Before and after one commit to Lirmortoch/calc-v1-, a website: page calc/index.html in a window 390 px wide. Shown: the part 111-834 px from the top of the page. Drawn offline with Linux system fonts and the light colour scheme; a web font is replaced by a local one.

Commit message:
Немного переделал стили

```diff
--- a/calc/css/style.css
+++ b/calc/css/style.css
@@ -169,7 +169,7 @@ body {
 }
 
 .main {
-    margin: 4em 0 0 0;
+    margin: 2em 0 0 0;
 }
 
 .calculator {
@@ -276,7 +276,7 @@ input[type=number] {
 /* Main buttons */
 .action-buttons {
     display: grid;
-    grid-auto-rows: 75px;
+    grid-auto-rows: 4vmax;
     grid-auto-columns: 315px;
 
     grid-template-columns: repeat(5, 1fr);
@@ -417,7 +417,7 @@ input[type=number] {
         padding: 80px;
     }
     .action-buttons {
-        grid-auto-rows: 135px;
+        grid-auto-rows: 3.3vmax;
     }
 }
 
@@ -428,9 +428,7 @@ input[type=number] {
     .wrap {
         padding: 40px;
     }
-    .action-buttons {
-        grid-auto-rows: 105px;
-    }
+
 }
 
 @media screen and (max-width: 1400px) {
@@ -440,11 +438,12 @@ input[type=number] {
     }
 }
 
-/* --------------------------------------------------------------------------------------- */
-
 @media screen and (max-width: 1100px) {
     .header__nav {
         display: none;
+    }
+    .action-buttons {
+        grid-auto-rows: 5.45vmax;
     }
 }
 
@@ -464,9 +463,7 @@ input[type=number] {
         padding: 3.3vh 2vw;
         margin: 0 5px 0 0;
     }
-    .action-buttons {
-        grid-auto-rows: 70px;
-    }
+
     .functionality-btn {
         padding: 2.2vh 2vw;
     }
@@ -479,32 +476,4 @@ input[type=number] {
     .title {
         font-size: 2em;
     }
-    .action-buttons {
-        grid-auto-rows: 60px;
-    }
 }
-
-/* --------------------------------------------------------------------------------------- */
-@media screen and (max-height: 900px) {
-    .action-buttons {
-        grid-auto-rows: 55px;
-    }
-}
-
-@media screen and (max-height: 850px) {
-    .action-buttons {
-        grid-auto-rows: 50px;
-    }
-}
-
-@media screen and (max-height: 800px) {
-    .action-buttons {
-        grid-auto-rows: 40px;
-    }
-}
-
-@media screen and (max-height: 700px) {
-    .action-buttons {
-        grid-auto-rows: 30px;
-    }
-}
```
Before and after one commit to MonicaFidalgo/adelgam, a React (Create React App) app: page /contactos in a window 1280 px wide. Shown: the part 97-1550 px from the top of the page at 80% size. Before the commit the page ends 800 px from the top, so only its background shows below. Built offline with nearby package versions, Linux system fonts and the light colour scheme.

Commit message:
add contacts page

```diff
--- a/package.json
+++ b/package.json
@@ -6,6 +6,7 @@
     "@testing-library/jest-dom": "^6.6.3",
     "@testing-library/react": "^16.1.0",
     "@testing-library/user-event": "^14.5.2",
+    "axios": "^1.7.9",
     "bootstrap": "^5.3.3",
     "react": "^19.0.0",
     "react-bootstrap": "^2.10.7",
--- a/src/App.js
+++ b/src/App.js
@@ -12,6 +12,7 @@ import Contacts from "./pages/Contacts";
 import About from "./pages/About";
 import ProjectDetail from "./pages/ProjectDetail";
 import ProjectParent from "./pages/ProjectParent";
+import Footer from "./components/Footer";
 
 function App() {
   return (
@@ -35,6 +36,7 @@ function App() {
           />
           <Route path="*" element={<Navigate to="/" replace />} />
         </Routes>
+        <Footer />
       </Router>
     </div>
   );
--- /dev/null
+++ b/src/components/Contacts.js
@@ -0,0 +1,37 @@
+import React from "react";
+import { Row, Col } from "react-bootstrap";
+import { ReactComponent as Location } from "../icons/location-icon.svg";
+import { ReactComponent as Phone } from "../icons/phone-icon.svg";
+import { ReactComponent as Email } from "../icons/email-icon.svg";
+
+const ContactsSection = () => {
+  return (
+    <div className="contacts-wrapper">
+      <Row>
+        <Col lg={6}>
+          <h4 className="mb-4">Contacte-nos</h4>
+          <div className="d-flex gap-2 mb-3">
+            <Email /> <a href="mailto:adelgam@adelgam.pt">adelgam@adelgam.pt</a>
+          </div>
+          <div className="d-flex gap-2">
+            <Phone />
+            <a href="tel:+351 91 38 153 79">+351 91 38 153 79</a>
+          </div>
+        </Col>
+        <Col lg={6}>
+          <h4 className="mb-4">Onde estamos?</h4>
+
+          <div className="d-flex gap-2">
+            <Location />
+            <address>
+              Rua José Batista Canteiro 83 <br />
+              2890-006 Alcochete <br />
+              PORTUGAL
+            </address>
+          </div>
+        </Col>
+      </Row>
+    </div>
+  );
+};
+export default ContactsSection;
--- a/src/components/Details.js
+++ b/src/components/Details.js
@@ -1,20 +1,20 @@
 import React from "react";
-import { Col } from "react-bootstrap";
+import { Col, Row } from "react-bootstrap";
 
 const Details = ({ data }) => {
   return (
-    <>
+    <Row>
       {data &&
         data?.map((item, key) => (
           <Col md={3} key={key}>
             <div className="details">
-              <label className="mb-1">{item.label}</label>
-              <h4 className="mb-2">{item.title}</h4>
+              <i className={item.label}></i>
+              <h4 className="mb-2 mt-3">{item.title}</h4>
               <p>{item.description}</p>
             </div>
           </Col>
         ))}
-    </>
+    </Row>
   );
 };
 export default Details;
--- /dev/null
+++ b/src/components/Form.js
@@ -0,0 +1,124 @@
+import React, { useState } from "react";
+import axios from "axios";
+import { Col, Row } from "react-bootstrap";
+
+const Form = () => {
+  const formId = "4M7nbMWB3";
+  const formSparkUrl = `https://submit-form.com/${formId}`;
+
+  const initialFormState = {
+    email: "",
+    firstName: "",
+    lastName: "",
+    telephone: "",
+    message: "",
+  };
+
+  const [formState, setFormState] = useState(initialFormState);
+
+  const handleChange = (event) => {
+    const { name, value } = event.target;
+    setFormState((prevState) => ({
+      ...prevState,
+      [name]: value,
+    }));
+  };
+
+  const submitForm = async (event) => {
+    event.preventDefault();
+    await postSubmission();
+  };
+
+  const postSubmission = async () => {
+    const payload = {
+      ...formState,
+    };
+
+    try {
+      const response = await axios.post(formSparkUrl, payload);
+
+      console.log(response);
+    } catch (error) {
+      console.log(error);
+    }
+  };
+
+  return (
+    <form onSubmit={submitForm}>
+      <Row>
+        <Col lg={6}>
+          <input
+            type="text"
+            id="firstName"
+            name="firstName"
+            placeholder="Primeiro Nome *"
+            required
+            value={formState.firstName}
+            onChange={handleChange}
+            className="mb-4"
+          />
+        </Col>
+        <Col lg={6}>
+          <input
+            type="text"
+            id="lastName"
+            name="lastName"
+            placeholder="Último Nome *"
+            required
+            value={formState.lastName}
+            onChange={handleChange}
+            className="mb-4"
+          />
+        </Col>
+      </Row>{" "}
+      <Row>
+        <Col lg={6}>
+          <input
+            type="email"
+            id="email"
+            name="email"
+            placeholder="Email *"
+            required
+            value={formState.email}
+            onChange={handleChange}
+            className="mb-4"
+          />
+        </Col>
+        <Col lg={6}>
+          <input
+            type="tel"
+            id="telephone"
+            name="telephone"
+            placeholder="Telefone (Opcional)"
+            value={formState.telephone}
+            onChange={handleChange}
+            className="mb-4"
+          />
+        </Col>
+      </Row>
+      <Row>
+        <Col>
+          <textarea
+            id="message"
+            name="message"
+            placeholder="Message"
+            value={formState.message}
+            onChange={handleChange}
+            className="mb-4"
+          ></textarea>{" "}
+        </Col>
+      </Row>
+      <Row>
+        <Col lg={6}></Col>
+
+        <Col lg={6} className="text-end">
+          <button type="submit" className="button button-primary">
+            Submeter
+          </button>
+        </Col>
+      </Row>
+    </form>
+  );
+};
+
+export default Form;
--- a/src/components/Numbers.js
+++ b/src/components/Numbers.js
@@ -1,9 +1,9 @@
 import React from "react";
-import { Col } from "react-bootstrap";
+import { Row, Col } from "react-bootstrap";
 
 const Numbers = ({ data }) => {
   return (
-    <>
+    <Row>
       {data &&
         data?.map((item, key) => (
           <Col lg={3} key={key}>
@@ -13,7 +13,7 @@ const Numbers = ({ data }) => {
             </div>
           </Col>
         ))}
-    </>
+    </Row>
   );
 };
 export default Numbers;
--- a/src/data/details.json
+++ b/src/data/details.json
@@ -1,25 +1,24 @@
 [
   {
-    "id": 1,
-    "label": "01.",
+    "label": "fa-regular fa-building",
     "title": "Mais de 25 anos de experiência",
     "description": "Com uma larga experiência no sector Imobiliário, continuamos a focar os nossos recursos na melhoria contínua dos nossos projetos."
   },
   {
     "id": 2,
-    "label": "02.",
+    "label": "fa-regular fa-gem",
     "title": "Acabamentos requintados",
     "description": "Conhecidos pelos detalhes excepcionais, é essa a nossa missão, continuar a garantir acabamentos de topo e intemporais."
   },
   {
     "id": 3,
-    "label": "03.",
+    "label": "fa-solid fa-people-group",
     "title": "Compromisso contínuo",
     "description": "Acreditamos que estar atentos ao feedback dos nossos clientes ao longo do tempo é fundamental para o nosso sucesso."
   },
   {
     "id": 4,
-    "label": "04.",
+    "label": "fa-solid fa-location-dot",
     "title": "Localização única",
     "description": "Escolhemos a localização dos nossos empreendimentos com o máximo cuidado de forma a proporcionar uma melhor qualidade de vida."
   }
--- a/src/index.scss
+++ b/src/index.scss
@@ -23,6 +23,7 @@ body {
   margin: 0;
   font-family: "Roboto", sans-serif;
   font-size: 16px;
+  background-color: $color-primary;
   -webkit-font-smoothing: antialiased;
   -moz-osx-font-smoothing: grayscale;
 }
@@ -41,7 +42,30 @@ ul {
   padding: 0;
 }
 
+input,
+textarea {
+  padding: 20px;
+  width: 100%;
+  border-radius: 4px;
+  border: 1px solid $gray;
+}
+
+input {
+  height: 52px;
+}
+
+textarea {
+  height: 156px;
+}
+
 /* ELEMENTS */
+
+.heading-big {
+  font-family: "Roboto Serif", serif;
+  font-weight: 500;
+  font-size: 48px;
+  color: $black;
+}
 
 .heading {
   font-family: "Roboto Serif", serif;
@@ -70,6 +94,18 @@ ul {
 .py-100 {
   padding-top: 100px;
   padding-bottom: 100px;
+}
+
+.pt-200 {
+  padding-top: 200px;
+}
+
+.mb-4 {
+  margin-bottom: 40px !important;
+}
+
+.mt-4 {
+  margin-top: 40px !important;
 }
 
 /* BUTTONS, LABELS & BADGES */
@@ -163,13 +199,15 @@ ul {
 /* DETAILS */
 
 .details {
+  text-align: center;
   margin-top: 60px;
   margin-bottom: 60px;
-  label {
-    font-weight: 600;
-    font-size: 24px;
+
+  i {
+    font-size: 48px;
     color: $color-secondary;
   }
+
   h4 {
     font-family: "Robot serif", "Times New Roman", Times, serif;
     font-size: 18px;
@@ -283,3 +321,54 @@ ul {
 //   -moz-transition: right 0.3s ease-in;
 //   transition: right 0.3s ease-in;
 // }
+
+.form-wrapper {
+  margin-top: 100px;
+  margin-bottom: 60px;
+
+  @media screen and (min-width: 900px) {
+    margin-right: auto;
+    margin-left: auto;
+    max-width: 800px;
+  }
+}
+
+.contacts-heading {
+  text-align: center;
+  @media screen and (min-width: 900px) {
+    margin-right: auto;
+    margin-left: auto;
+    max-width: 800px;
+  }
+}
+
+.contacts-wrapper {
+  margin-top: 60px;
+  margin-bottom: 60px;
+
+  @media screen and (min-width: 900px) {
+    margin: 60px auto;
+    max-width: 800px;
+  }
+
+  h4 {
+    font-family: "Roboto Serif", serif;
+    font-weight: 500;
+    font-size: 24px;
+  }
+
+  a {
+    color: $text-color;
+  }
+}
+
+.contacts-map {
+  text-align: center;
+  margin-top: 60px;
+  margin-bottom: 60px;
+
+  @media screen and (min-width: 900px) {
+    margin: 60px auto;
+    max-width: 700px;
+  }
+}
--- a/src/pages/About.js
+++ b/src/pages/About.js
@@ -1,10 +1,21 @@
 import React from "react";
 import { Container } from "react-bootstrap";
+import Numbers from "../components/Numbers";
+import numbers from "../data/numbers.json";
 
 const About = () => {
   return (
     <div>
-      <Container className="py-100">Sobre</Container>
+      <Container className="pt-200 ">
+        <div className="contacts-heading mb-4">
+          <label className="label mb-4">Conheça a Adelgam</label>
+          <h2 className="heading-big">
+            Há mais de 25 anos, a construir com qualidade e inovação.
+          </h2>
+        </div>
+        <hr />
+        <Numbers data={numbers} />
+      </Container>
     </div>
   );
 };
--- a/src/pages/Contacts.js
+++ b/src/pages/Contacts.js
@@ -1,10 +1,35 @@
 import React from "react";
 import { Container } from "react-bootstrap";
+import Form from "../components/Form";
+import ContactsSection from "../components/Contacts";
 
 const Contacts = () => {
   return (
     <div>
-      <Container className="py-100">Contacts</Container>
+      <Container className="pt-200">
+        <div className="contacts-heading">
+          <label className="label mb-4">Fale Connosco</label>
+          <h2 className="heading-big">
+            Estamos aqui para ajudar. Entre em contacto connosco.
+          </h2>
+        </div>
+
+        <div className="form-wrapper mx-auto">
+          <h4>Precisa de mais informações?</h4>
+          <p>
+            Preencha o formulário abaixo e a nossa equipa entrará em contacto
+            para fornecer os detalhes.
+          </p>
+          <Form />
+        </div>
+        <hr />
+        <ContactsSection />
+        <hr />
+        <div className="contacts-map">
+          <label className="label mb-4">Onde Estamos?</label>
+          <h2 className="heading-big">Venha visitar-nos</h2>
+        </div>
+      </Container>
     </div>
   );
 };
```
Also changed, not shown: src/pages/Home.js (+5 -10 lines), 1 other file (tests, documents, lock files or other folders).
==============================
* _ASSIGNMENT_
Throughout the records above, find the lines in which the word "height" appears and return them.

* _WRITTEN ANSWER_
-@media screen and (max-height: 900px) {
-@media screen and (max-height: 850px) {
-@media screen and (max-height: 800px) {
-@media screen and (max-height: 700px) {
+  height: 52px;
+  height: 156px;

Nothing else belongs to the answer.